Interview Questions 2020 – Growth Potential #3

You can’t get a qualification in listening. LinkedIn’s Global Talent Trends 2019 found that over half of talent professionals struggle to assess soft skills accurately – and only 41% have a formal process in place to measure them.

Luckily, the other half were happy to share the questions they like to ask when they’re hunting for something specific – and the answers they’re hoping to hear. Every interview is different, and nobody can predict with absolute certainty what’s going to come up – but going in prepared with answers to these questions should cover you from most angles.

During a job interview, the interviewer will definitely be looking at your current skill set – but will also be paying attention to your ability to learn new things. They want to know whether you’ll be able to perform the job today – but more importantly, whether you’ll be able to perform it in a few years, by which time technology and best practices will have moved forward. Do you have the ability – and the willingness – to move forward with them?

This is something you should spend a decent amount of time thinking about. After all, your success across your career (and, beyond the office – your life) will depend on your willingness to learn and develop yourself professionally and personally. 

Employers are generally hunting for confident people who’ve spent time thinking about their career goals. This is as much for your benefit as it is for theirs – do you know where you want to be in five years? What about a decade from now? Will this job help you get to where you want to be? When the cost of replacing an employee is about 1.5x their salary, employers are looking for long-term loyalty, and candidates who are likely to stay for the long haul.

In the fifth part of our IQ2020 series, we’re looking at the most popular interview questions for gauging a candidate’s growth potential, and how you should answer them if you want to make a good impression.

#3: What would motivate you to make a move from your current role?

This can be a tricky question – but only if you focus on the wrong things. Avoid talking about money, even if you’re motivated by financial security. Instead, try to structure your answer around a desire to be challenged. The interviewer is looking for signs that you’re interested in growing through disruption, rather than an immediate (and easy) pay-off. 

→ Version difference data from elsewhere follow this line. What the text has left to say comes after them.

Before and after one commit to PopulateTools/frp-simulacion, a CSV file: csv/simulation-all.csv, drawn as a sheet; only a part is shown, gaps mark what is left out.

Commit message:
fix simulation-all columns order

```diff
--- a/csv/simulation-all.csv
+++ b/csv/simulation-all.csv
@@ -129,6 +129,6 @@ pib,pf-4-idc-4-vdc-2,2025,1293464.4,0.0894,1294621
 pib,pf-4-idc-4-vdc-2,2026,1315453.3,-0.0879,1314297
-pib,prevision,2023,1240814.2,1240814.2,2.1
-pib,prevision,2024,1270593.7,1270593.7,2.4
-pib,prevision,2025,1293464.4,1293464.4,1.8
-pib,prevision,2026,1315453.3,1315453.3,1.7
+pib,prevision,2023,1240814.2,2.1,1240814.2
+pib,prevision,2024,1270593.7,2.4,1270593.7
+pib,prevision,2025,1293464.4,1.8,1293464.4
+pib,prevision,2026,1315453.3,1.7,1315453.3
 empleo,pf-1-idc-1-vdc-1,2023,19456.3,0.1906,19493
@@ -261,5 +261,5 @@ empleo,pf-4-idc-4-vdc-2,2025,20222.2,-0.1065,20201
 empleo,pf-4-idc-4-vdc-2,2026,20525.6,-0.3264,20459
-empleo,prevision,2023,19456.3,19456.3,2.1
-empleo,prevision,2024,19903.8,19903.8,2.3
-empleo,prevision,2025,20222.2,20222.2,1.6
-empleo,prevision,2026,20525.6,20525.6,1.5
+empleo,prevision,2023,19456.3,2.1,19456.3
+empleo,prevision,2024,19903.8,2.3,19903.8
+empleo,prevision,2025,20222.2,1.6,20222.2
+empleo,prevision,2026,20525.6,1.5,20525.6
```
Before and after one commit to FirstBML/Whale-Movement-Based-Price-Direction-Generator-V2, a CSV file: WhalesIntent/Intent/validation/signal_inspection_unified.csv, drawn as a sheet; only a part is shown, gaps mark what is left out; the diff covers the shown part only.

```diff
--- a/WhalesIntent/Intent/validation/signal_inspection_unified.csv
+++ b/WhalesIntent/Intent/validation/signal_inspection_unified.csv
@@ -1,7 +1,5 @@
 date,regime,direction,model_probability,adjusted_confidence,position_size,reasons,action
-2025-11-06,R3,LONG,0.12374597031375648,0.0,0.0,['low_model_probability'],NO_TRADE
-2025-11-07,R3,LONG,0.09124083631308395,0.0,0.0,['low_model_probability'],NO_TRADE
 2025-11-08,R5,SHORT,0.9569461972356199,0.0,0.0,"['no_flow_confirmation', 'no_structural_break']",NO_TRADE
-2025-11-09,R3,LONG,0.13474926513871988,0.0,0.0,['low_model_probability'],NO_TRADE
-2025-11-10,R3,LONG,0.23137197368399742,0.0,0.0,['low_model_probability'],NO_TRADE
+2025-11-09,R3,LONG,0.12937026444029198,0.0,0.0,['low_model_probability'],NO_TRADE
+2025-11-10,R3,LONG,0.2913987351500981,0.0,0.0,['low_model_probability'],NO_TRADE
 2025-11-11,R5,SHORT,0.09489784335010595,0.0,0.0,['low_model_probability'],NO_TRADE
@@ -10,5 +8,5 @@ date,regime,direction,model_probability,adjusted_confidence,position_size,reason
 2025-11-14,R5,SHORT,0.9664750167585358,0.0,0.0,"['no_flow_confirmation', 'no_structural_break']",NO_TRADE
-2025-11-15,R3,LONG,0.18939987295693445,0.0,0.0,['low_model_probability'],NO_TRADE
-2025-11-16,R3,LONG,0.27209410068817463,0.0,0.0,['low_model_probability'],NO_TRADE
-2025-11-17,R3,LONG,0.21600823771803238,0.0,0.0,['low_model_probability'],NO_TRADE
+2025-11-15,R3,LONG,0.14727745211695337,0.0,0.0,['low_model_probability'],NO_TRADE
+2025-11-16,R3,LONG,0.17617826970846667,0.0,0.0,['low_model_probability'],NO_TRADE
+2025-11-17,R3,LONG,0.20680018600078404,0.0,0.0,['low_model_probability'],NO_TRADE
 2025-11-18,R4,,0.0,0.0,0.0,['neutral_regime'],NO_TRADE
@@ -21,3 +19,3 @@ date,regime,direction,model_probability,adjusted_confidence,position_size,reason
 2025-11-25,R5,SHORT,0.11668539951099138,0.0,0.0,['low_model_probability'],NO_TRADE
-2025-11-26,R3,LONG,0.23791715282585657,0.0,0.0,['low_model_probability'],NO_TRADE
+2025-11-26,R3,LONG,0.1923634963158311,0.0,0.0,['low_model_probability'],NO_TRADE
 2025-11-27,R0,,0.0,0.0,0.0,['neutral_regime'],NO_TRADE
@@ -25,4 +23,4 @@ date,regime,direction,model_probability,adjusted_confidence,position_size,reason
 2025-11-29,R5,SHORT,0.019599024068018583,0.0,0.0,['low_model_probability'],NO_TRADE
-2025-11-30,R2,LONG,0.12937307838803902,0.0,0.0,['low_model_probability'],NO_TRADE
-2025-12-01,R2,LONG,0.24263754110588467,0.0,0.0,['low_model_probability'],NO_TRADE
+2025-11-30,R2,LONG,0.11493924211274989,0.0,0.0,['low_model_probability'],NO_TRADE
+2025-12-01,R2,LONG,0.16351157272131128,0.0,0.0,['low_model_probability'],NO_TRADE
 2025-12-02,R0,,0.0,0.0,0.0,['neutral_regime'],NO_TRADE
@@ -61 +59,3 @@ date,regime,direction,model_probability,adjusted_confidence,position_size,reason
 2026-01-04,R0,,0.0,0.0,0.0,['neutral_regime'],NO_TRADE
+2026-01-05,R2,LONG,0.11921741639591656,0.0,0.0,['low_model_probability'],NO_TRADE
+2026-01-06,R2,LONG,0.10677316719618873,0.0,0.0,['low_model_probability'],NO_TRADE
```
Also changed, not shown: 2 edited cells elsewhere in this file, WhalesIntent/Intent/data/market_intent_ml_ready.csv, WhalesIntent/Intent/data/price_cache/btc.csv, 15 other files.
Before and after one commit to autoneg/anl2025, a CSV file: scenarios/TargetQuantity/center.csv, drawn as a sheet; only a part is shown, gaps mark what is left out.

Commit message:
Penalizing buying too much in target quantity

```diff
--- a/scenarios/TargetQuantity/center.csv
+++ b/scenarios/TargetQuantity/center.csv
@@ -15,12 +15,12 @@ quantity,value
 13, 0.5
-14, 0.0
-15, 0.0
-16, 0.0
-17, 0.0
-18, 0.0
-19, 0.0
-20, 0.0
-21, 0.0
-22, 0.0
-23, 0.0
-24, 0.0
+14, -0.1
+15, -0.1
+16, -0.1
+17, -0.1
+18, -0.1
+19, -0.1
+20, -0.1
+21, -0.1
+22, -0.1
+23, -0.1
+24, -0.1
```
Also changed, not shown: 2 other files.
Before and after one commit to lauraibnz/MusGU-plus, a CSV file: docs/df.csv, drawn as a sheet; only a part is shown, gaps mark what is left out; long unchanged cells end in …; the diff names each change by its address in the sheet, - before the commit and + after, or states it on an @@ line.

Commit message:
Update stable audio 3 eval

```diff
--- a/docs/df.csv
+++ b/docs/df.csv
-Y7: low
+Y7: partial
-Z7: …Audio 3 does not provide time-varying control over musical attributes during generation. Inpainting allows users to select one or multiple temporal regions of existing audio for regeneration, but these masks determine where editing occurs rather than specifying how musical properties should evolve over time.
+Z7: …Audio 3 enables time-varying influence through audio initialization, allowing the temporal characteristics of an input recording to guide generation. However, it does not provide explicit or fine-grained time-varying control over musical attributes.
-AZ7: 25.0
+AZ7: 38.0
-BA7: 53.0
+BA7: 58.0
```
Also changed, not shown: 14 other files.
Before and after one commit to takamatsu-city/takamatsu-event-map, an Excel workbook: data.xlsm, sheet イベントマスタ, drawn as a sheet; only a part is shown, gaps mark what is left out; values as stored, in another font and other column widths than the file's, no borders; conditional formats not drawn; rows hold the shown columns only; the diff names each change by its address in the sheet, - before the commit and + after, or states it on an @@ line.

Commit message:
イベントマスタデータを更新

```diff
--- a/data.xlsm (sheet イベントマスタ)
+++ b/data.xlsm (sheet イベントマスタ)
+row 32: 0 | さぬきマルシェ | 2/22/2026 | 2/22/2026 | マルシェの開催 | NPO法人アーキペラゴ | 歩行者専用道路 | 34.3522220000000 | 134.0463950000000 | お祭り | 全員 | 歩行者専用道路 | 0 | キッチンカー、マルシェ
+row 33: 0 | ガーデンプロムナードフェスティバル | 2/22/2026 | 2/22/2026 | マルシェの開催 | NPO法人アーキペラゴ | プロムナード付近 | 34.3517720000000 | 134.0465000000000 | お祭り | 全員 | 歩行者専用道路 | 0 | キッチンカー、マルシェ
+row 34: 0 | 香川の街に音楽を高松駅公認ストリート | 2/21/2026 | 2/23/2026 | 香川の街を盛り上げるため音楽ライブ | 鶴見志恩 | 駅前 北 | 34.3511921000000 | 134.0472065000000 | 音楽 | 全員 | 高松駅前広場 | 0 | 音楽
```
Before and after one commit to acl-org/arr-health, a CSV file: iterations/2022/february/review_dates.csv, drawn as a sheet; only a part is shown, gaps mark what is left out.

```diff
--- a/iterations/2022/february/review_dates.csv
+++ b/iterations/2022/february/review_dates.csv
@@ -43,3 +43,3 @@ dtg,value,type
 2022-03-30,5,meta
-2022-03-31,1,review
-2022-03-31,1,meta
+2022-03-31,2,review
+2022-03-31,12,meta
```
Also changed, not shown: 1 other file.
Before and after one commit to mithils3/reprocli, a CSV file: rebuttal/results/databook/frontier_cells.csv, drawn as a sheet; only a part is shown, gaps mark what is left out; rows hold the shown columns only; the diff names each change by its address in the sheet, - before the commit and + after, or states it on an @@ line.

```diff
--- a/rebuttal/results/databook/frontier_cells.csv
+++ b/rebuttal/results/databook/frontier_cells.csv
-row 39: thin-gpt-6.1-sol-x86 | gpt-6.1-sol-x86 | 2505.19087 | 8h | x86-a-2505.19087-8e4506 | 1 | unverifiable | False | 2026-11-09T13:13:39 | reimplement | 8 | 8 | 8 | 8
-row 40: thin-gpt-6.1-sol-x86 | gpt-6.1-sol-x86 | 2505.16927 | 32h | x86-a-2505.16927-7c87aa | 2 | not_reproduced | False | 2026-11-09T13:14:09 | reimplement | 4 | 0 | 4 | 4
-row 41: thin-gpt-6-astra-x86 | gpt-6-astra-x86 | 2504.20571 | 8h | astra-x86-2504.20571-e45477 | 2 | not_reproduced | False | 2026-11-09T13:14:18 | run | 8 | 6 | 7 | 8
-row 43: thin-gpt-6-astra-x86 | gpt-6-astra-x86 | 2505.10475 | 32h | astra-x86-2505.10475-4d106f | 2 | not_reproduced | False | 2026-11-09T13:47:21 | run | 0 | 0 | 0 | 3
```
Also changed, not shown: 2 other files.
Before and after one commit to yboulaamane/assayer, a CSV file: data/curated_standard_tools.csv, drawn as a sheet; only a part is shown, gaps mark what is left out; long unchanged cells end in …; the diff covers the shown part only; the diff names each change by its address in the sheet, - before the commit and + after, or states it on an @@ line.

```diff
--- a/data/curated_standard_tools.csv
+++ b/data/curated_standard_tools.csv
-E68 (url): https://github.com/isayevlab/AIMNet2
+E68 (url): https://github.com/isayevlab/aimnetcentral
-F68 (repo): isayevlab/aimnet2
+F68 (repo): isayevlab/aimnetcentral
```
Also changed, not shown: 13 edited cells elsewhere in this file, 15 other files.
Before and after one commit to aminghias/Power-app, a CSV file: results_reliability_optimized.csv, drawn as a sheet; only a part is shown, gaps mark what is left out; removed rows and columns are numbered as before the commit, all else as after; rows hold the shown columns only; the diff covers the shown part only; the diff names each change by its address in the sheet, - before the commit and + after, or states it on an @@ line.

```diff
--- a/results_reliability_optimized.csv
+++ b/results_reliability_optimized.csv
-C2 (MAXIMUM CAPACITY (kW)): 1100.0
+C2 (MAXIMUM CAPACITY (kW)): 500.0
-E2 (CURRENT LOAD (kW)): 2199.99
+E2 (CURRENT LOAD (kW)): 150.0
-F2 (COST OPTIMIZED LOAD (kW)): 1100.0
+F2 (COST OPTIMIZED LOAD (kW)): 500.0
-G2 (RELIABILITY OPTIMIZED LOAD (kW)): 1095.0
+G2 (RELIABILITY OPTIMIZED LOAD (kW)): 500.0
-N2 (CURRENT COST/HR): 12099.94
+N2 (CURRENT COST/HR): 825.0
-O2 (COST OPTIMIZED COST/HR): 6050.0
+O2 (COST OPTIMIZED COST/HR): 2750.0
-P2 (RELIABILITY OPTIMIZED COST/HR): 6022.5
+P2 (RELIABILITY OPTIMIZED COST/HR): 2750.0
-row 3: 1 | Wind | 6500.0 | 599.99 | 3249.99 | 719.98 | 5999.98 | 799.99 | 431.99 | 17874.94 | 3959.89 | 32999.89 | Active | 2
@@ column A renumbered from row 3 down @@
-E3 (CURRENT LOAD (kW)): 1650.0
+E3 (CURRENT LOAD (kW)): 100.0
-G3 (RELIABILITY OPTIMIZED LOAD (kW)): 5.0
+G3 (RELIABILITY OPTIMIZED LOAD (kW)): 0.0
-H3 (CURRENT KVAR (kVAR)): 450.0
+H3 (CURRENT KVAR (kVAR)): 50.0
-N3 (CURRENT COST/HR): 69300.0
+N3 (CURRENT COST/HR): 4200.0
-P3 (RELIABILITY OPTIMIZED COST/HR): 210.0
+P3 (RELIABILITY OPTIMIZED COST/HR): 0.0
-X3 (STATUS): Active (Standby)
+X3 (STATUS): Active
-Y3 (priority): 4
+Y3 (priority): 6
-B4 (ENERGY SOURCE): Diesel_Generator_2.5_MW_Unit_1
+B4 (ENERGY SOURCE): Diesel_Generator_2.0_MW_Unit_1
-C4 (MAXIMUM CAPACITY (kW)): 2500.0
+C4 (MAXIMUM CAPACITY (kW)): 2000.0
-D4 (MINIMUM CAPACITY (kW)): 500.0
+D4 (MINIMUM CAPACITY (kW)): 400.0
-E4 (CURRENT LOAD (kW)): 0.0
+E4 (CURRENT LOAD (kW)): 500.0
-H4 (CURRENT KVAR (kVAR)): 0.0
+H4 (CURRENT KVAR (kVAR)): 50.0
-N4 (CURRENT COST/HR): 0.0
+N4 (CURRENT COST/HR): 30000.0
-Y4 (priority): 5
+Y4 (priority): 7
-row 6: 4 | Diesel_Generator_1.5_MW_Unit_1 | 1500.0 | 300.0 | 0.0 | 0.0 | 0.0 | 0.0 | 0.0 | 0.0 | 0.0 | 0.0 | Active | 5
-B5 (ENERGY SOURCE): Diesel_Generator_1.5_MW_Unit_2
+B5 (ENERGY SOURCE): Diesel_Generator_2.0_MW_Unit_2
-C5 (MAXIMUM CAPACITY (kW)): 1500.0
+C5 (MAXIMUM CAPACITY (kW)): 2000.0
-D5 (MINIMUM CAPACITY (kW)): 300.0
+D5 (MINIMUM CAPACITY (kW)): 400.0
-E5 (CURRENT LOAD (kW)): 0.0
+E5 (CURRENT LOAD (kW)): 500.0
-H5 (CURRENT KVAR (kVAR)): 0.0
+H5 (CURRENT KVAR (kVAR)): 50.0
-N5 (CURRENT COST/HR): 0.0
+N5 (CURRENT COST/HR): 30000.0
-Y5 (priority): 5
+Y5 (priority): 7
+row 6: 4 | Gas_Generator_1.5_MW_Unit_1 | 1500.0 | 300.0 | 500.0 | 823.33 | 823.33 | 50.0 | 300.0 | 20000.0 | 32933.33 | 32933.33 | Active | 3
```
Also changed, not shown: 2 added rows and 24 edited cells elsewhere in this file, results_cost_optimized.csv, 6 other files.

Trying to make a good impression? Discover how The Employability Experts can help you take your career to the next level.